*Extracted records*
- Opening Delimiter -

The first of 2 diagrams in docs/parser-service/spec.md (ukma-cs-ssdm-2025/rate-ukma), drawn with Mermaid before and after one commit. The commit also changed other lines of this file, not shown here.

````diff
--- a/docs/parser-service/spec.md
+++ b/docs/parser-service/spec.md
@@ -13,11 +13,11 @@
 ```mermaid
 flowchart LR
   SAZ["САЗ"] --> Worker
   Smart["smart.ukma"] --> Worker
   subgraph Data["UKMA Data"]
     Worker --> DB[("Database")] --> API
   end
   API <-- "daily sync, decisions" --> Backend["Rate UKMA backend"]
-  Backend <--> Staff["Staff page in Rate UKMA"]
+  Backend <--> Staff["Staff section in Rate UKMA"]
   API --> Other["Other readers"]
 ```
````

- Closing Delimiter -

*What needs to be done*
Exact copies of all the lines above are required.

*Result for this task*
The first of 2 diagrams in docs/parser-service/spec.md (ukma-cs-ssdm-2025/rate-ukma), drawn with Mermaid before and after one commit. The commit also changed other lines of this file, not shown here.

````diff
--- a/docs/parser-service/spec.md
+++ b/docs/parser-service/spec.md
@@ -13,11 +13,11 @@
 ```mermaid
 flowchart LR
   SAZ["САЗ"] --> Worker
   Smart["smart.ukma"] --> Worker
   subgraph Data["UKMA Data"]
     Worker --> DB[("Database")] --> API
   end
   API <-- "daily sync, decisions" --> Backend["Rate UKMA backend"]
-  Backend <--> Staff["Staff page in Rate UKMA"]
+  Backend <--> Staff["Staff section in Rate UKMA"]
   API --> Other["Other readers"]
 ```
````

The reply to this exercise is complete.